The UN gathering continues next week when there will also be a meeting of the International Anglican Women's Network in New York, Robey said.

Members of the Episcopal Young Adult Delegation to the UNCSW are blogging about their experience here.

The U.N. sessions are attended by representatives of the U.N.'s member states, various U.N. organizations and NGOs. Many of the CSW participants attended the Feb. 24 launch of UN Women, formally known as the United Nations Entity for Gender Equality and the Empowerment of Women. The organization combines four previous UN bodies and "represents the United Nations' most ambitious effort ever to accelerate actions to achieve gender equality," according to a news release.

U.N. Secretary-General Ban Ki-moon told those at the launch that "the challenges are great, but I believe that with the new energy, the new momentum and the new authority that UN Women brings, these challenges will be met. True gender equality should be our shared legacy in the 21st century."

He has appointed former Chilean President Michelle Bachelet to be the first executive director of UN Women. Bachelet told the opening session of the UNCSW meeting on Feb. 22 that "despite encouraging examples, the progress [on gender equality] is uneven and fragile."

"There are still too many women or children who are trafficked; too many domestic workers who left their families to live in new places, unprotected by labor laws or policies; too many girls forced to leave school or marry early; too many women and girls who lack access to services … and, worldwide, there are too few women at decision-making tables when peace, trade or climate change treaties are being negotiated."

The CSW is the oldest U.N. standing commission. It advocates for gender equality and advancement of women. Its annual meetings evaluate progress towards those goals, indentify challenges yet to be met, and formulate policies and standards for meeting those goals. Each of its meetings examines a different theme related to gender equity. The theme of the 2011 gathering centers on promoting women's and girls' access to education, training, science and technology, as well as equal access to full employment and decent work.
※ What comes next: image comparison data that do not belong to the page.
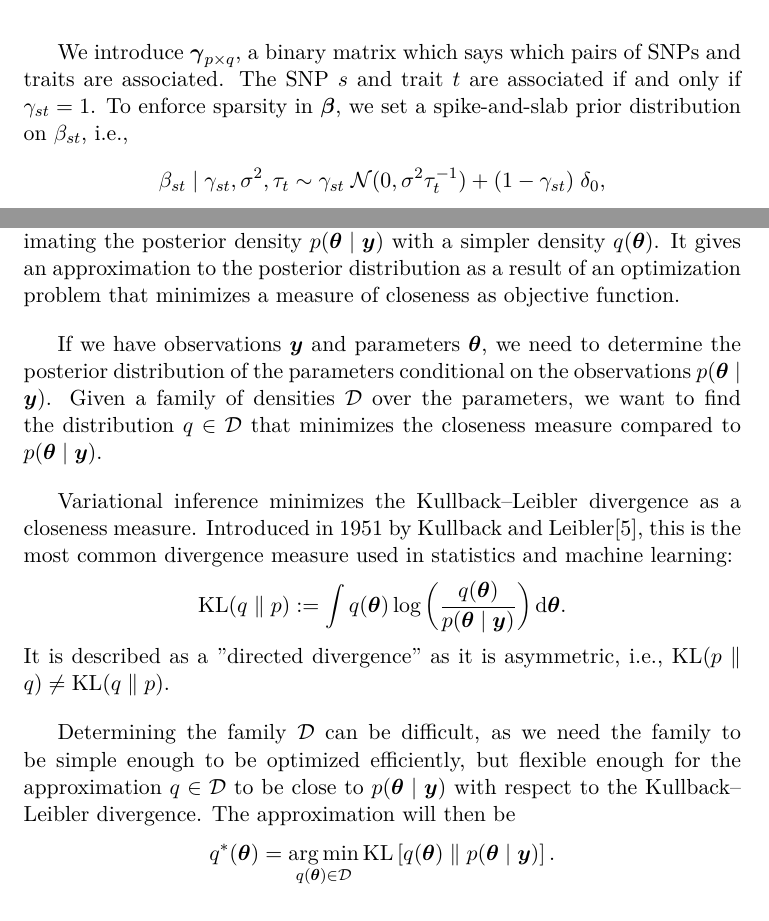
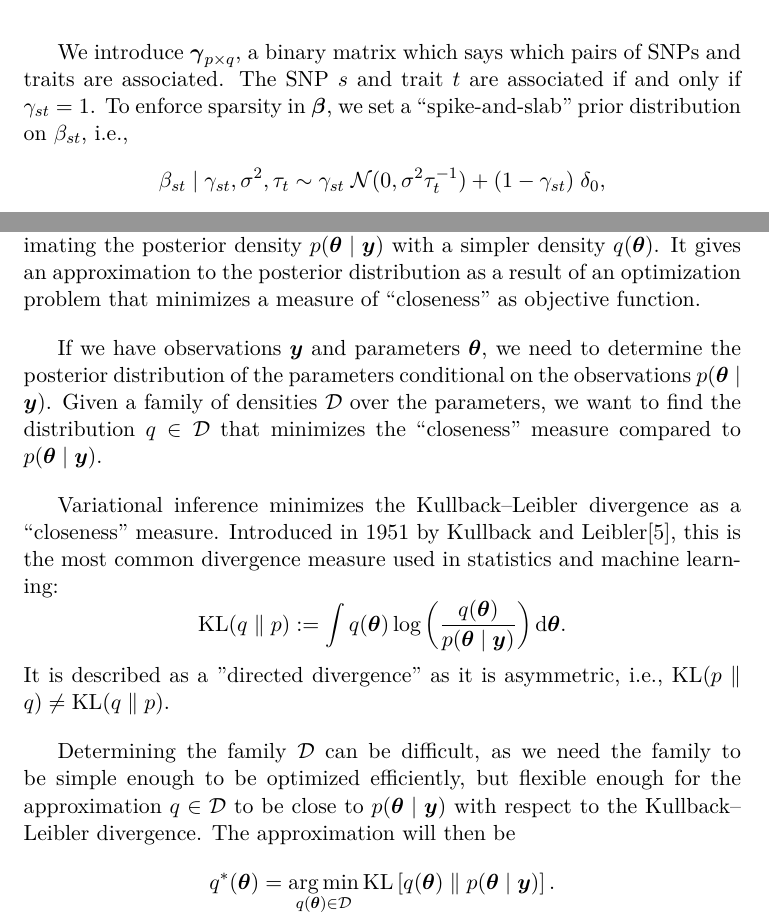
Before and after one commit to WilliamVanRooij/MasterProject, a LaTeX thesis (LaTeX/20190401_main.tex): two parts of pages 6 and 8 of 19, joined at a grey line, cut so that both start at the same text. Compiled offline with pdfLaTeX.

Commit message:
Update 26.04.19

```diff
--- a/LaTeX/20190401_main.tex
+++ b/LaTeX/20190401_main.tex
@@ -69,7 +69,7 @@ where $\boldsymbol{\beta}_{st}$ represents the association between SNP $s$ and t
 \sigma^{-2} &\sim \text{Gamma}(\lambda,\nu).
 \end{align*}
 
-We introduce $\boldsymbol{\gamma}_{p\times q}$, a binary matrix which says which pairs of SNPs and traits are associated. The SNP $s$ and trait $t$ are associated if and only if $\gamma_{st} = 1$. To enforce sparsity in $\boldsymbol{\beta}$, we set a spike-and-slab prior distribution on $\beta_{st}$, i.e.,
+We introduce $\boldsymbol{\gamma}_{p\times q}$, a binary matrix which says which pairs of SNPs and traits are associated. The SNP $s$ and trait $t$ are associated if and only if $\gamma_{st} = 1$. To enforce sparsity in $\boldsymbol{\beta}$, we set a ``spike-and-slab'' prior distribution on $\beta_{st}$, i.e.,
 \begin{equation*}
 \beta_{st} \mid \gamma_{st},\sigma^2, \tau_t \sim \gamma_{st}\;\mathcal{N}(0,\sigma^2\tau_t^{-1})+(1-\gamma_{st})\;\delta_0,
 \end{equation*}
@@ -90,11 +90,11 @@ a_s = 1,\;b_s = q(p-p^*)/p^*.
 % =========================================
 \newpage
 \chapter{Variational Inference}
-When computing the posterior density of parameters $\boldsymbol{\theta}$ according to observed data $\boldsymbol{y}$, variational inference simplifies the computation by approximating the posterior density $p(\boldsymbol{\theta}\mid \boldsymbol{y})$ with a simpler density $q(\boldsymbol{\theta})$. It gives an approximation to the posterior distribution as a result of an optimization problem that minimizes a measure of closeness as objective function.
+When computing the posterior density of parameters $\boldsymbol{\theta}$ according to observed data $\boldsymbol{y}$, variational inference simplifies the computation by approximating the posterior density $p(\boldsymbol{\theta}\mid \boldsymbol{y})$ with a simpler density $q(\boldsymbol{\theta})$. It gives an approximation to the posterior distribution as a result of an optimization problem that minimizes a measure of ``closeness'' as objective function.
 
-If we have observations $\boldsymbol{y}$ and parameters $\boldsymbol{\theta}$, we need to determine the posterior distribution of the parameters conditional on the observations $p(\boldsymbol{\theta} \mid \boldsymbol{y})$. Given a family of densities $\mathcal{D}$ over the parameters, we want to find the distribution $q \in \mathcal{D}$ that minimizes the closeness measure compared to $p(\boldsymbol{\theta} \mid \boldsymbol{y})$.
+If we have observations $\boldsymbol{y}$ and parameters $\boldsymbol{\theta}$, we need to determine the posterior distribution of the parameters conditional on the observations $p(\boldsymbol{\theta} \mid \boldsymbol{y})$. Given a family of densities $\mathcal{D}$ over the parameters, we want to find the distribution $q \in \mathcal{D}$ that minimizes the ``closeness'' measure compared to $p(\boldsymbol{\theta} \mid \boldsymbol{y})$.
 
-Variational inference minimizes the Kullback--Leibler divergence as a closeness measure. Introduced in 1951 by Kullback and Leibler\cite{kl51}, this is the most common divergence measure used in statistics and machine learning:
+Variational inference minimizes the Kullback--Leibler divergence as a ``closeness'' measure. Introduced in 1951 by Kullback and Leibler\cite{kl51}, this is the most common divergence measure used in statistics and machine learning:
 \begin{equation*}
 \KL(q\parallel p) := \int q(\boldsymbol{\theta})\log \left(\frac{q(\boldsymbol{\theta})}{p(\boldsymbol{\theta} \mid \boldsymbol{y})}\right) \mathrm{d}\boldsymbol{\theta}.
 \end{equation*}
```
Also changed, not shown: LaTeX/20190401_main.pdf, 3 other files.
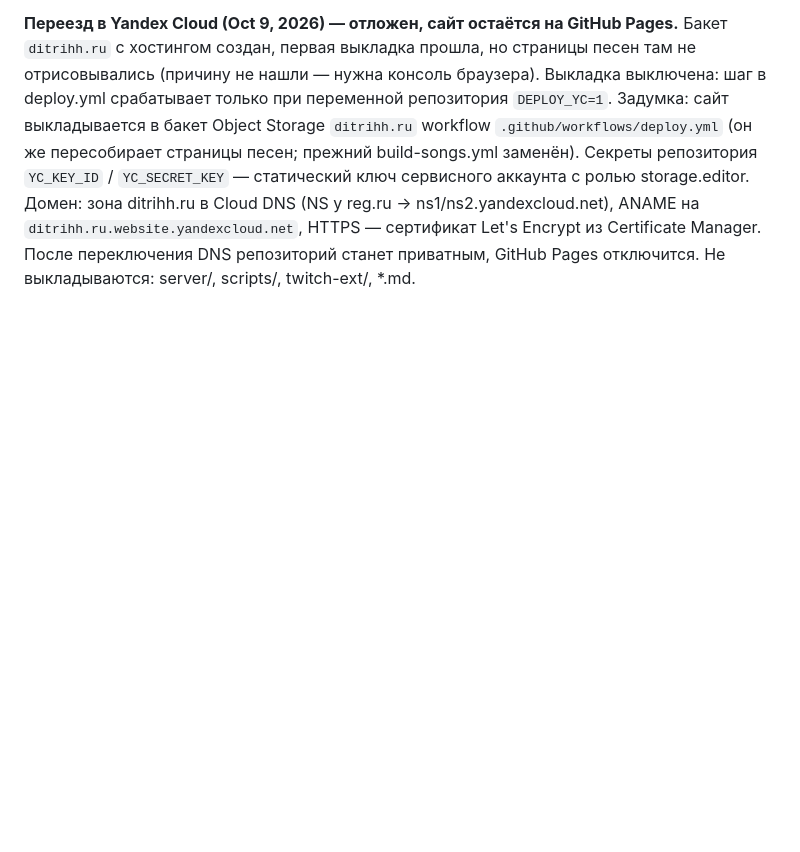
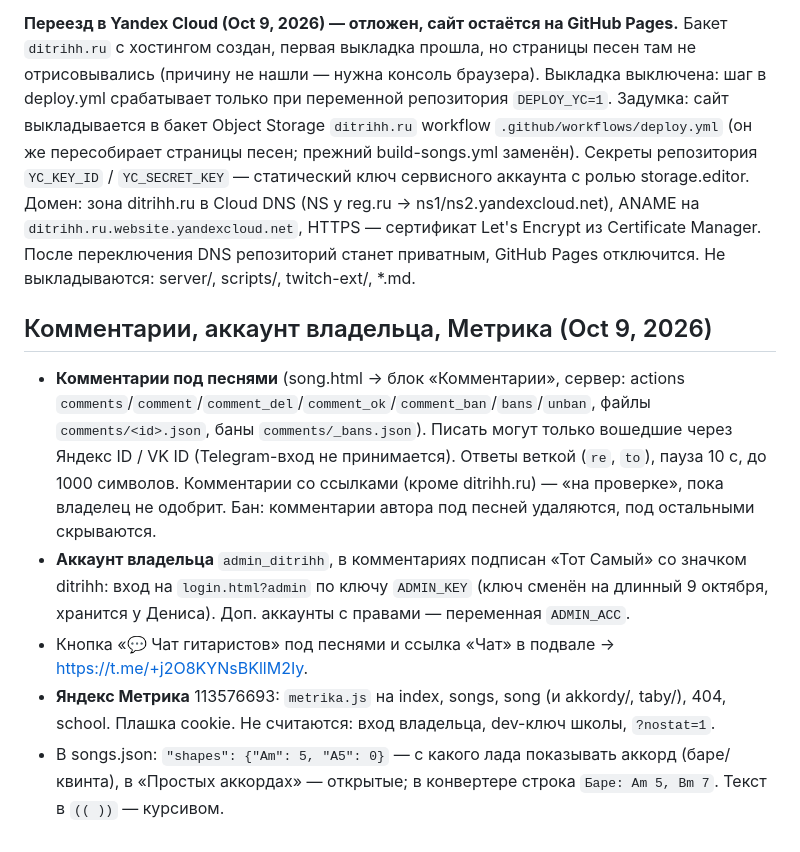
Before and after one commit to ditrihh87/fretboard, a Markdown page: STATUS.md, the part around the change. Drawn GitHub-style; blank space fills up the shorter version.

Commit message:
STATUS: комментарии, аккаунт владельца, Метрика, баре
Co-Authored-By: Claude Opus 5.5 <noreply@anthropic.com>
Claude-Session: https://claude.ai/code/session_01MxbwSNF9HF5jEWZX3VepCs

```diff
--- a/STATUS.md
+++ b/STATUS.md
@@ -46,3 +46,10 @@
 **Видео с игрой на странице песни:** поле `"video"` в songs.json — ссылка YouTube (видео/Shorts) или VK Видео/клип; встаёт справа от названия (на телефоне — под ним). Shorts и клипы VK — вертикальной карточкой; `"videoV": true/false` — задать формат вручную. После правки songs.json страницы песен пересобираются сами (GitHub Actions).
 
 **Переезд в Yandex Cloud (Oct 9, 2026) — отложен, сайт остаётся на GitHub Pages.** Бакет `ditrihh.ru` с хостингом создан, первая выкладка прошла, но страницы песен там не отрисовывались (причину не нашли — нужна консоль браузера). Выкладка выключена: шаг в deploy.yml срабатывает только при переменной репозитория `DEPLOY_YC=1`. Задумка: сайт выкладывается в бакет Object Storage `ditrihh.ru` workflow `.github/workflows/deploy.yml` (он же пересобирает страницы песен; прежний build-songs.yml заменён). Секреты репозитория `YC_KEY_ID` / `YC_SECRET_KEY` — статический ключ сервисного аккаунта с ролью storage.editor. Домен: зона ditrihh.ru в Cloud DNS (NS у reg.ru → ns1/ns2.yandexcloud.net), ANAME на `ditrihh.ru.website.yandexcloud.net`, HTTPS — сертификат Let's Encrypt из Certificate Manager. После переключения DNS репозиторий станет приватным, GitHub Pages отключится. Не выкладываются: server/, scripts/, twitch-ext/, *.md.
+
+## Комментарии, аккаунт владельца, Метрика (Oct 9, 2026)
+- **Комментарии под песнями** (song.html → блок «Комментарии», сервер: actions `comments`/`comment`/`comment_del`/`comment_ok`/`comment_ban`/`bans`/`unban`, файлы `comments/<id>.json`, баны `comments/_bans.json`). Писать могут только вошедшие через Яндекс ID / VK ID (Telegram-вход не принимается). Ответы веткой (`re`, `to`), пауза 10 с, до 1000 символов. Комментарии со ссылками (кроме ditrihh.ru) — «на проверке», пока владелец не одобрит. Бан: комментарии автора под песней удаляются, под остальными скрываются.
+- **Аккаунт владельца** `admin_ditrihh`, в комментариях подписан «Тот Самый» со значком ditrihh: вход на `login.html?admin` по ключу `ADMIN_KEY` (ключ сменён на длинный 9 октября, хранится у Дениса). Доп. аккаунты с правами — переменная `ADMIN_ACC`.
+- Кнопка «💬 Чат гитаристов» под песнями и ссылка «Чат» в подвале → https://t.me/+j2O8KYNsBKllM2Iy.
+- **Яндекс Метрика** 113576693: `metrika.js` на index, songs, song (и akkordy/, taby/), 404, school. Плашка cookie. Не считаются: вход владельца, dev-ключ школы, `?nostat=1`.
+- В songs.json: `"shapes": {"Am": 5, "A5": 0}` — с какого лада показывать аккорд (баре/квинта), в «Простых аккордах» — открытые; в конвертере строка `Баре: Am 5, Bm 7`. Текст в `(( ))` — курсивом.
```
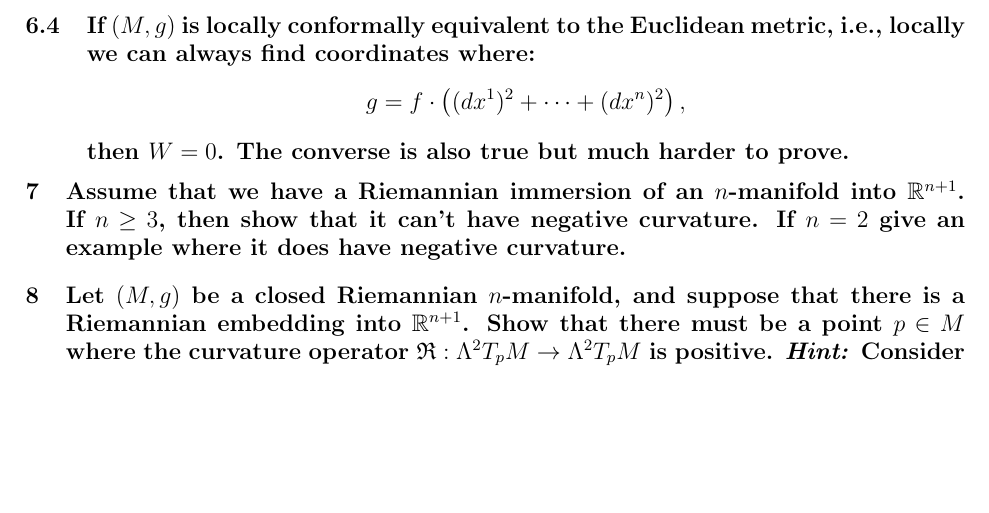
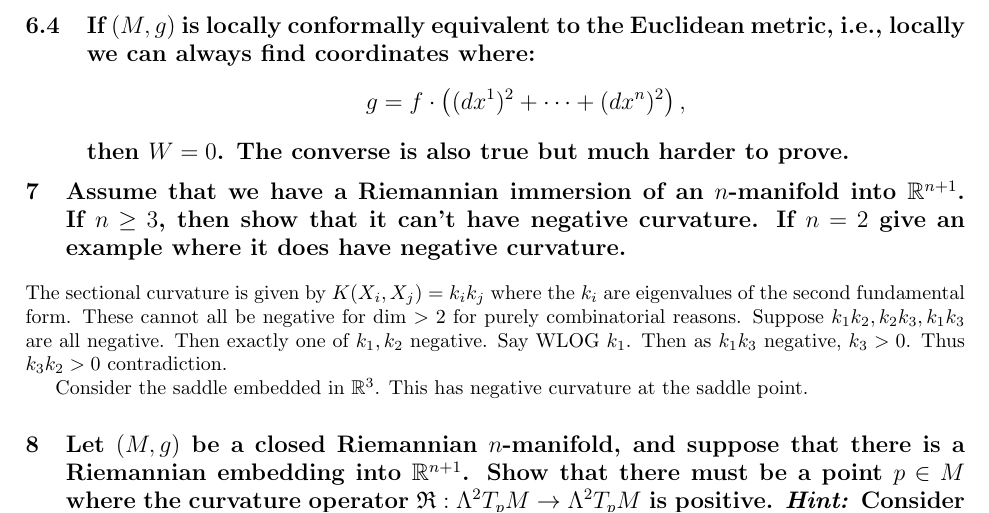
Before and after one commit to frrad/differential-geometry-2013, a LaTeX problem sheet (hw2solutions.tex): part of page 4 of 4, cut so that both start at the same text, the shorter picture padded with empty space. Compiled offline with pdfLaTeX.

Commit message:
To turn in ...

```diff
--- a/hw2solutions.tex
+++ b/hw2solutions.tex
@@ -162,6 +162,10 @@ Tensoriality of $\omega$ is immediate. For antisymmetry compute:
 
 \section{Assume that we have a Riemannian immersion of an $n$-manifold into $\R^{n+1}$. If $n \geq 3$, then show that it can't have negative curvature. If $n=2$ give an example where it does have negative curvature.}
 
+The sectional curvature is given by $K(X_i,X_j) = k_ik_j$ where the $k_i$ are eigenvalues of the second fundamental form. These cannot all be negative for dim $>2$ for purely combinatorial reasons. Suppose $ k_1 k_2, k_2 k_3, k_1 k_3$ are all negative. Then exactly one of $k_1, k_2$ negative. Say WLOG $k_1$. Then as $k_1 k_3$ negative, $k_3 > 0$. Thus $k_3 k_2 > 0$ contradiction.
+
+Consider the saddle embedded in $\R^3$. This has negative curvature at the saddle point.
+
 \section{Let $(M,g)$ be a closed Riemannian $n$-manifold, and suppose
 that there is a Riemannian embedding into $\R^{n+1}$. Show that there must be a point $p \in M$ where the curvature operator $\mathfrak{R}: \Lambda^2 T_p M \to \Lambda^2 T_p M$ is positive. \hint{Consider $f(x) = |x|^2$ and restrict it to $M$, then check what happens at a maximum.}}
 
```
Also changed, not shown: hw2solutions.pdf.
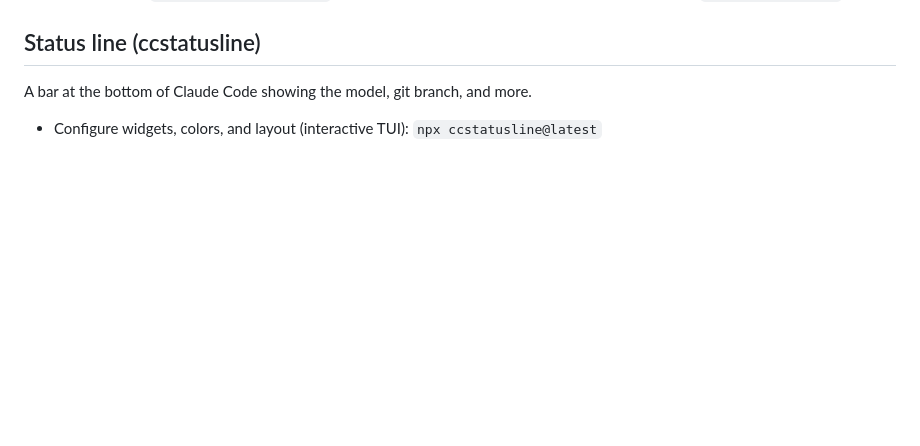
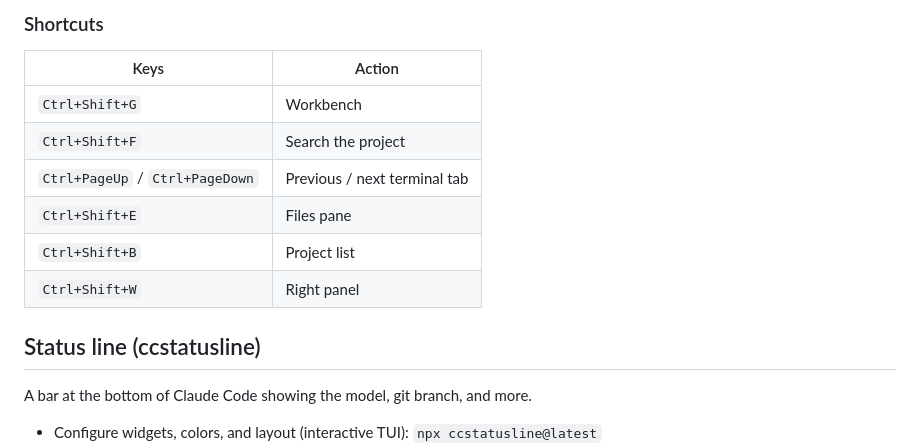
Before and after one commit to jdonajkowski/claude-widget, a Markdown page: docs/CLAUDE-SETUP-USAGE.md, the part around one of its changes. Rendered like a GitHub page; blank space fills up the shorter version.

Commit message:
docs: usage guide for the Workbench, run tabs and system tuning tools
Co-Authored-By: Claude Opus 5.5 (1M context) <noreply@anthropic.com>

```diff
--- a/docs/CLAUDE-SETUP-USAGE.md
+++ b/docs/CLAUDE-SETUP-USAGE.md
@@ -4,3 +45,13 @@ User-level setup in `C:\Users\jacob\.claude`. Applies to every project. Original
+### Shortcuts
+
+| Keys | Action |
+|---|---|
+| `Ctrl+Shift+G` | Workbench |
+| `Ctrl+Shift+F` | Search the project |
+| `Ctrl+PageUp` / `Ctrl+PageDown` | Previous / next terminal tab |
+| `Ctrl+Shift+E` | Files pane |
+| `Ctrl+Shift+B` | Project list |
+| `Ctrl+Shift+W` | Right panel |
 
 ## Status line (ccstatusline)
 
```
Also changed, not shown: other parts of docs/CLAUDE-SETUP-USAGE.md (+41 -0 lines).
A draft of the UNCSW meeting's agreed conclusions is available here. The agreed conclusions are due to be issued at the close of the meeting on March 4.

Links to already-completed panel discussions and other events are here, near the bottom of the page.

-- The Rev. Mary Frances Schjonberg is national correspondent for Episcopal News Service.